The African Science Academy Development Initiative (ASADI) was established in 2004 to strengthen African academies' ability to inform government policy-making and public discourse with independent, evidence-based advice. The initiative — supported by a $20 million grant from the Bill & Melinda Gates Foundation and administered by the U.S. National Academies — will be carried out in Africa over the next decade, focusing on efforts to improve human health.
Africa's science and technology capacity is limited and unevenly distributed. Moreover, existing S&T knowledge in academia and industry in many African countries is disconnected from decision-making — decreasing the likelihood that the research community will contribute to policy improvements that would ultimately benefit the public at large. Stronger science academies can foster measures to save lives or raise the standard of living by settling key questions on topics such as malaria prevention, sustainable development, or agricultural production.

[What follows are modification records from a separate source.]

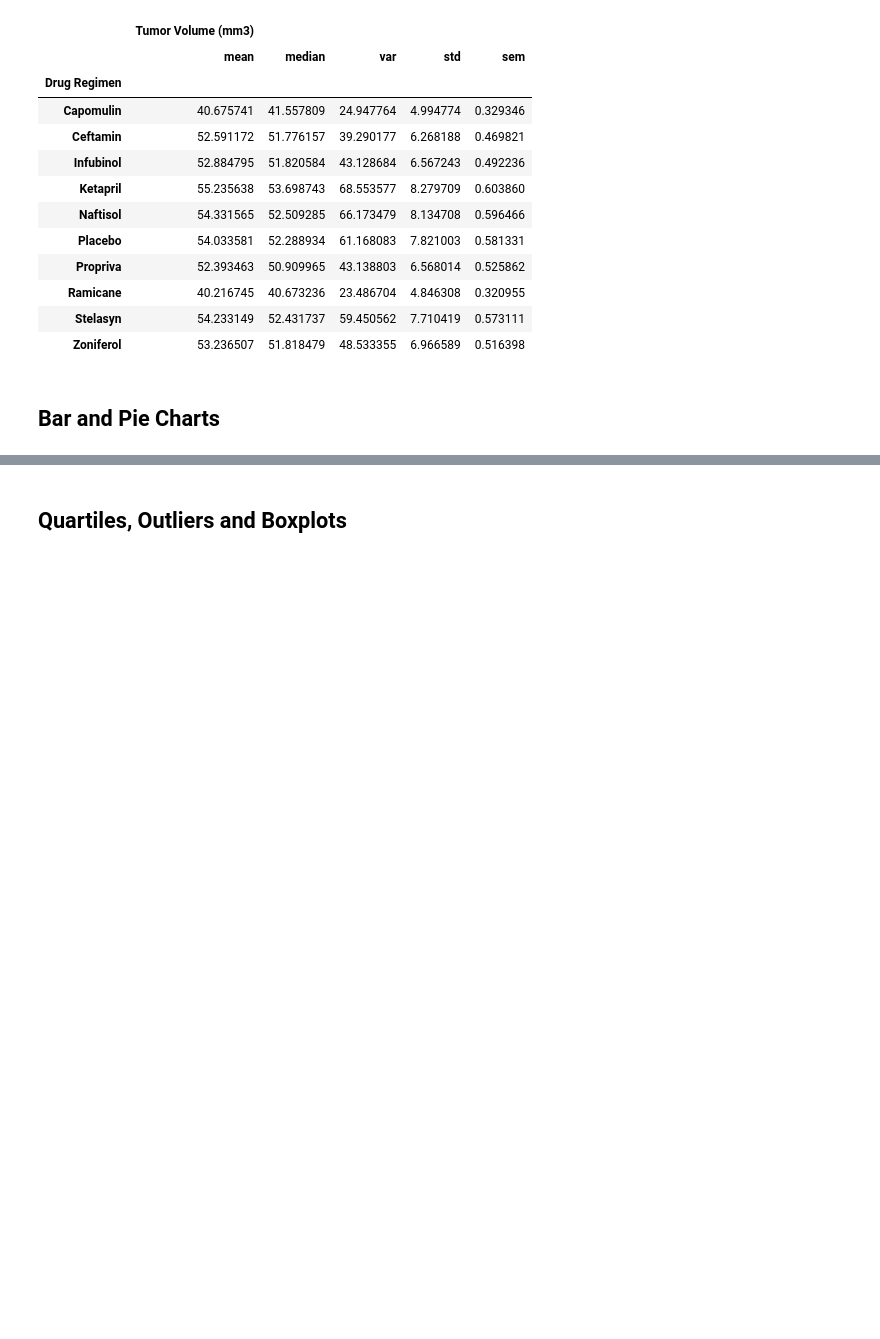
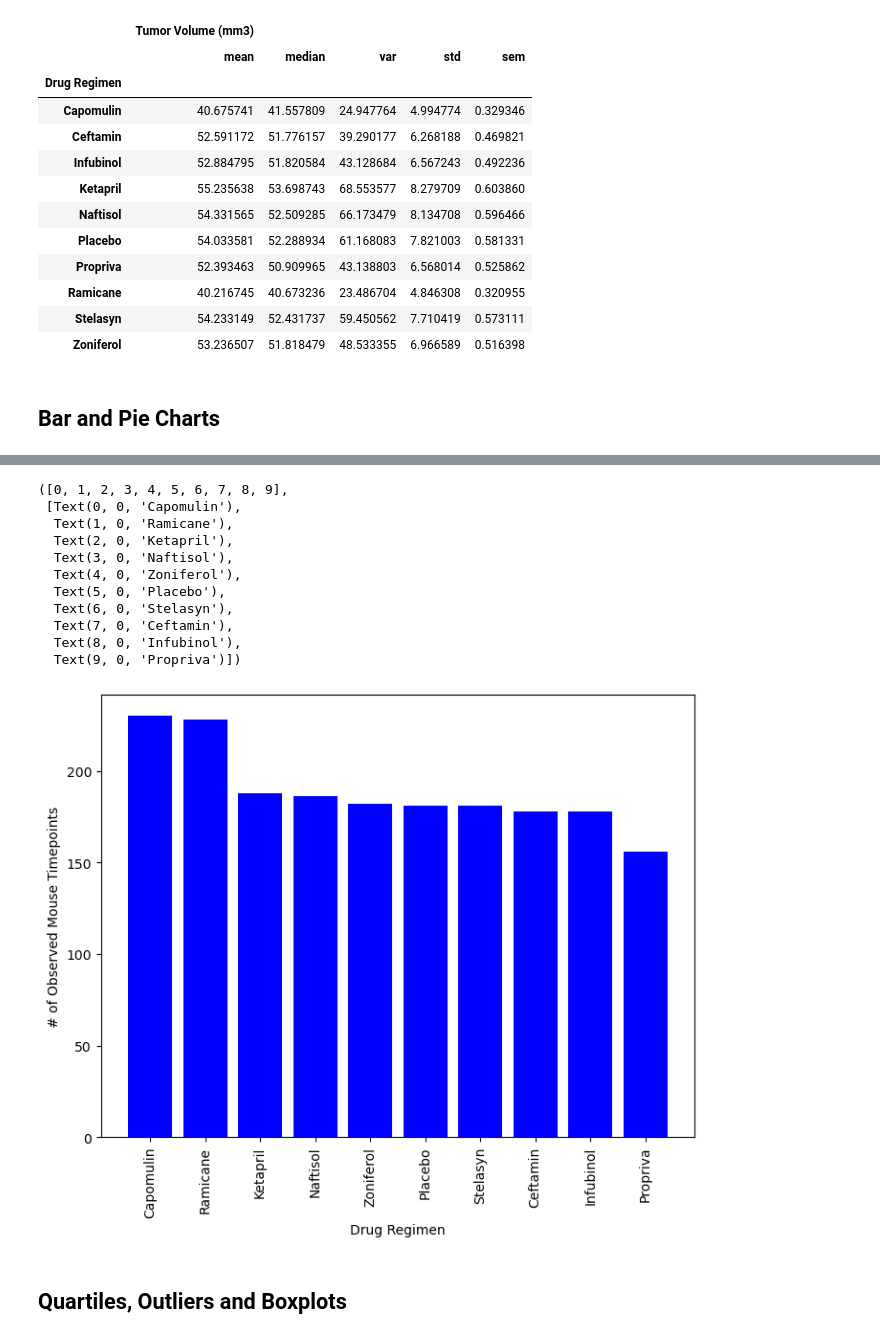
Before and after one commit to alexsking13/pyplot_challenge, a Jupyter notebook: pymaceuticals_starter_AlexEdit.ipynb, the cells around one changed output, grey strips where cells are left out. Drawn from its saved outputs; the diff is of its cells as text; code cells hidden in the pictures; blank space fills up the shorter version.

```diff
--- a/pymaceuticals_starter_AlexEdit.ipynb
+++ b/pymaceuticals_starter_AlexEdit.ipynb
@@ -142,3 +139,36 @@ Text(0, 0.5, '# of Observed Mouse Timepoints')
+# %%
+# Generate a bar plot showing the total number of rows (Mouse ID/Timepoints) for each drug regimen using pyplot.
+regimen_counts = dropped_mice.groupby(["Drug Regimen"]).count()["Mouse ID"]
+
+# Sorting the values in descending order
+regimen_counts_sorted = regimen_counts.sort_values(ascending=False)
+
+# Create a new figure and axis
+fig, ax = plt.subplots(figsize=(8, 6))
+
+# Plotting bars using a for loop
+for regimen,count in regimen_counts_sorted.items():
+    ax.bar(regimen, count, color='b')
+
+# Adding labels and title
+ax.set_xlabel("Drug Regimen")
+ax.set_ylabel("# of Observed Mouse Timepoints")
+
+# Rotate X Labels Vertically
+plt.xticks(rotation="vertical")
+# %% [output]
+([0, 1, 2, 3, 4, 5, 6, 7, 8, 9],
+ [Text(0, 0, 'Capomulin'),
+  Text(1, 0, 'Ramicane'),
+  Text(2, 0, 'Ketapril'),
+  Text(3, 0, 'Naftisol'),
+  Text(4, 0, 'Zoniferol'),
+  Text(5, 0, 'Placebo'),
+  Text(6, 0, 'Stelasyn'),
+  Text(7, 0, 'Ceftamin'),
+  Text(8, 0, 'Infubinol'),
+  Text(9, 0, 'Propriva')])
+[figure, added]
 # %%
 # Generate a pie plot showing the distribution of female versus male mice using Pandas
 # %%
```
Also changed, not shown: parts of 2 cells of this notebook.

The science academies of Nigeria, Uganda, and South Africa were chosen as the initial focal points for the initiative. Some of the preliminary activities involve helping these academies hire and train staff members, implement administrative procedures, manage finances, conduct scientific studies, and organize forums and major meetings. In addition, strategic-planning grants will be given to the science academies of Cameroon, Senegal, Ghana, and Kenya, as well as the regional African Academy of Sciences. The effort also will support a series of annual meetings to encourage collaboration and joint learning among some of sub-Saharan Africa's academies.

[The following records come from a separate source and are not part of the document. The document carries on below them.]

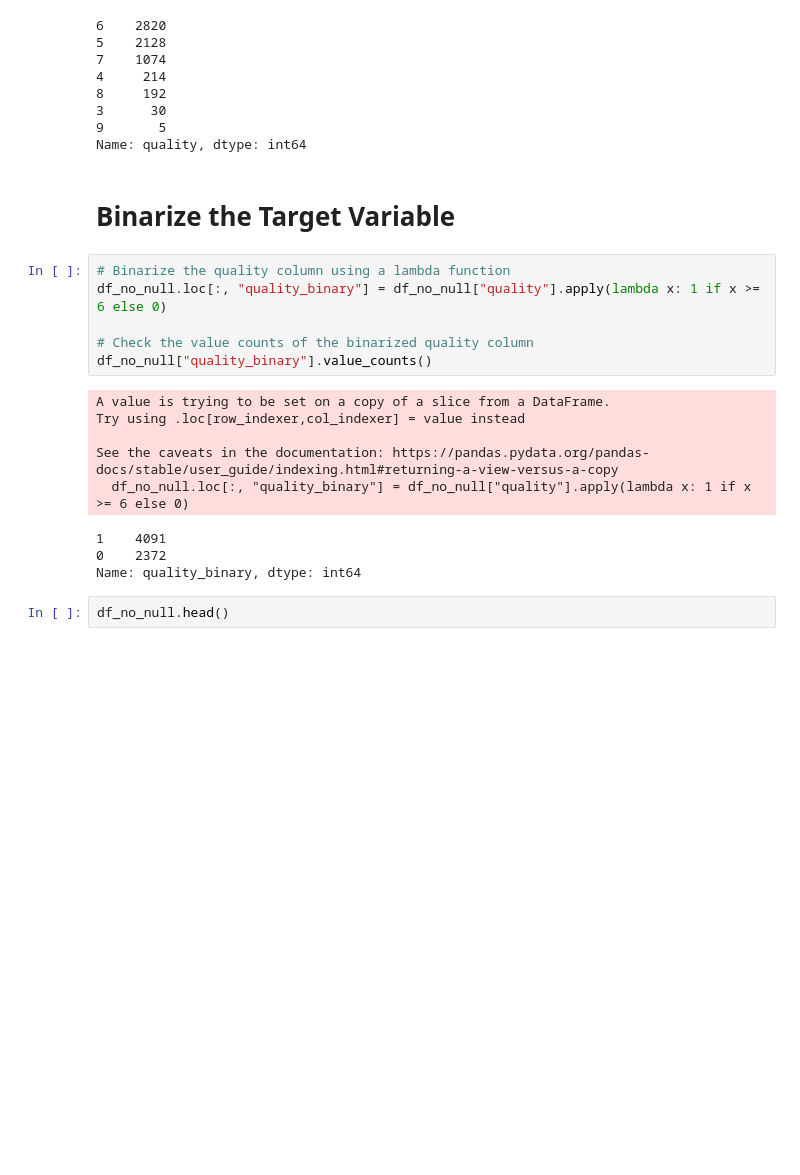
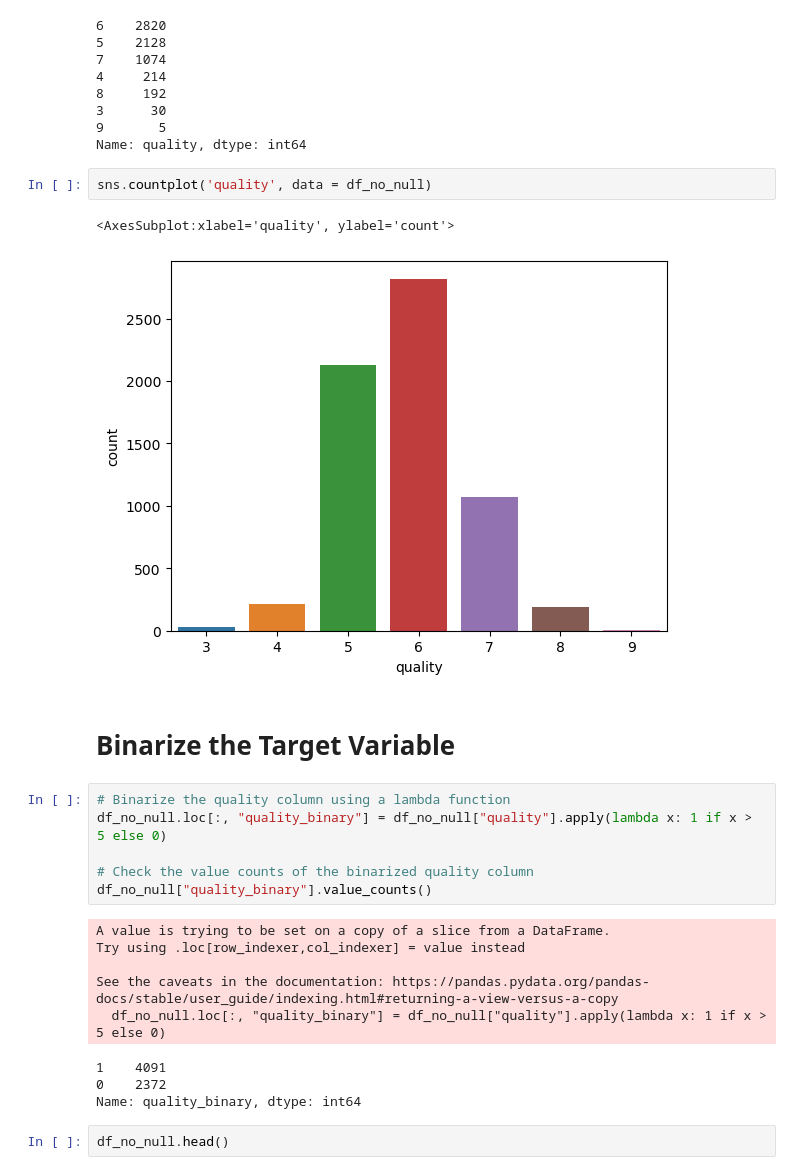
Before and after one commit to deepacoder/machine_learning, a Jupyter notebook: winequality_prediction_ML.ipynb, the cells around one changed output. Cells and saved outputs as stored; diff of their text form; blank space fills up the shorter version.

```diff
--- a/winequality_prediction_ML.ipynb
+++ b/winequality_prediction_ML.ipynb
@@ -203,12 +241,17 @@ df_no_null['quality'].value_counts().sort_values(ascending=False)
 3      30
 9       5
 Name: quality, dtype: int64
+# %%
+sns.countplot('quality', data = df_no_null)
+# %% [output]
+<AxesSubplot:xlabel='quality', ylabel='count'>
+[figure, added]
 # %% [markdown]
 
 # Binarize the Target Variable
 # %%
 # Binarize the quality column using a lambda function
-df_no_null.loc[:, "quality_binary"] = df_no_null["quality"].apply(lambda x: 1 if x >= 6 else 0)
+df_no_null.loc[:, "quality_binary"] = df_no_null["quality"].apply(lambda x: 1 if x > 5 else 0)
 
 # Check the value counts of the binarized quality column
 df_no_null["quality_binary"].value_counts()
@@ -217,7 +260,7 @@ A value is trying to be set on a copy of a slice from a DataFrame.
 Try using .loc[row_indexer,col_indexer] = value instead
 
 See the caveats in the documentation: https://pandas.pydata.org/pandas-docs/stable/user_guide/indexing.html#returning-a-view-versus-a-copy
-  df_no_null.loc[:, "quality_binary"] = df_no_null["quality"].apply(lambda x: 1 if x >= 6 else 0)
+  df_no_null.loc[:, "quality_binary"] = df_no_null["quality"].apply(lambda x: 1 if x > 5 else 0)
 1    4091
 0    2372
 Name: quality_binary, dtype: int64
```
Also changed, not shown: parts of 27 cells of this notebook.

ASADI's first annual international conference will take place Nov. 6-10 in Nairobi, Kenya. Public sessions will be held Nov. 7-8.